* Records for the task *
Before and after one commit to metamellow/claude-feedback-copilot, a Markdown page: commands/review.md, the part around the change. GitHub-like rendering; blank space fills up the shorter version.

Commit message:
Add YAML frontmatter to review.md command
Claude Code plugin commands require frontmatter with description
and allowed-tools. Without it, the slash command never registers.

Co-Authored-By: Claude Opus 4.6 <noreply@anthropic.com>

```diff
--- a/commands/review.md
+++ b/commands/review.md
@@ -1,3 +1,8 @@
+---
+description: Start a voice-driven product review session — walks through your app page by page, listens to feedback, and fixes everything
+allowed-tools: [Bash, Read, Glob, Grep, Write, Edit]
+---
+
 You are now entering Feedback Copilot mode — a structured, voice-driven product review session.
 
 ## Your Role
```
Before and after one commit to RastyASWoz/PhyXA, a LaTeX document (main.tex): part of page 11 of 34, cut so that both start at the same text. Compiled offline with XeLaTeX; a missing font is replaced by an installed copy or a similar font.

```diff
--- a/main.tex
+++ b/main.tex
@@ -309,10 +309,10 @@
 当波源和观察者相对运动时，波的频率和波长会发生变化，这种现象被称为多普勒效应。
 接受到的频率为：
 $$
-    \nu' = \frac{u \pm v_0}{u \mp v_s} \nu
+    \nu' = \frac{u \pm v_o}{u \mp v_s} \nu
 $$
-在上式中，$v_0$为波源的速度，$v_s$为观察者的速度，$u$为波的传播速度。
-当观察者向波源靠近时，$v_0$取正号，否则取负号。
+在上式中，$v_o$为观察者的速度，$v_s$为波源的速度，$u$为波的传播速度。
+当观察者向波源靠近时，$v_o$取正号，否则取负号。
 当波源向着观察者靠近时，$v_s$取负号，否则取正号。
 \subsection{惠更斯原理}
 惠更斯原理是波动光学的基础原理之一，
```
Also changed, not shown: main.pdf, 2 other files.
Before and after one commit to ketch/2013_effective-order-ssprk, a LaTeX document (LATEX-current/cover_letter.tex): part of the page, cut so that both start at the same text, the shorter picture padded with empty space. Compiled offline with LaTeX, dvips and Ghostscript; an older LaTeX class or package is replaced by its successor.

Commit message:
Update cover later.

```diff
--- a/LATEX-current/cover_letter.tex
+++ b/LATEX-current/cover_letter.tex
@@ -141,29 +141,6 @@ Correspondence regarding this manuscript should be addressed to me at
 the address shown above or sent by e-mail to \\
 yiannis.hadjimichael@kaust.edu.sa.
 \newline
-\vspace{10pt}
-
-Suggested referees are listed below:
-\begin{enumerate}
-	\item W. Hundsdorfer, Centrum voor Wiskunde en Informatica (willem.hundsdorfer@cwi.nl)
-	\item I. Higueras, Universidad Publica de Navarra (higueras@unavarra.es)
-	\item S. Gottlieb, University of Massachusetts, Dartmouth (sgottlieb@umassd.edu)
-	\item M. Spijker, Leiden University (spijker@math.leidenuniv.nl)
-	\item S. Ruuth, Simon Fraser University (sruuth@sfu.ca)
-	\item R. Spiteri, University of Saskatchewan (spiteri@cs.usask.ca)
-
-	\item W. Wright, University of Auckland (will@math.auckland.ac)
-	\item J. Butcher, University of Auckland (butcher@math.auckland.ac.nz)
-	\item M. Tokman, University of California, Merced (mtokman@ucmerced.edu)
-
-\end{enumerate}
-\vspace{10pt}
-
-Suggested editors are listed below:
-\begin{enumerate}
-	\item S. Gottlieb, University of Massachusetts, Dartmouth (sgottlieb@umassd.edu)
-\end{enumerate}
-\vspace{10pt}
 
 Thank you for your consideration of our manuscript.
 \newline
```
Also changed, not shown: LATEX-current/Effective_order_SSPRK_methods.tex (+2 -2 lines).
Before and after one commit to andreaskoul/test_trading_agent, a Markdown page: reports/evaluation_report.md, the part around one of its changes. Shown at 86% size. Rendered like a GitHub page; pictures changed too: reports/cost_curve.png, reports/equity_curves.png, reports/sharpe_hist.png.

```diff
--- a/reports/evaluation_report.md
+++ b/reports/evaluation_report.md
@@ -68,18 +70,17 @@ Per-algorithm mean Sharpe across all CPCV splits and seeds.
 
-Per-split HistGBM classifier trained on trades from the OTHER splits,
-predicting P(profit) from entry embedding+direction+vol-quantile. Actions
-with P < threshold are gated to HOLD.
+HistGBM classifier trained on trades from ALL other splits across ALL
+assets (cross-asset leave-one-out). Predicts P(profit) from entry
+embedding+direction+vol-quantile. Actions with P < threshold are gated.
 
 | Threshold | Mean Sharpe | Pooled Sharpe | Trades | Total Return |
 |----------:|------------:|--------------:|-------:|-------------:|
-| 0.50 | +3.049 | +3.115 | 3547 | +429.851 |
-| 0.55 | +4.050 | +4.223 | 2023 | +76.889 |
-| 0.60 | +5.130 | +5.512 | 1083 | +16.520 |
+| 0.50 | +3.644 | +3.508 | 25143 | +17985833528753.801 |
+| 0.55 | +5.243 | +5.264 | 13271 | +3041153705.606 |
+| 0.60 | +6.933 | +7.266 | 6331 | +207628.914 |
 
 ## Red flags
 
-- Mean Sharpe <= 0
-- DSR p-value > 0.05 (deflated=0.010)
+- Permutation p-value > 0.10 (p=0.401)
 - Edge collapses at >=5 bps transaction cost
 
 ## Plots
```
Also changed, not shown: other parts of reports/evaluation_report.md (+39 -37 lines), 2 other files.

* Problem description *
Work out how many lines of the listing above include the word "University". Report only the number.

* Exercise solution *
8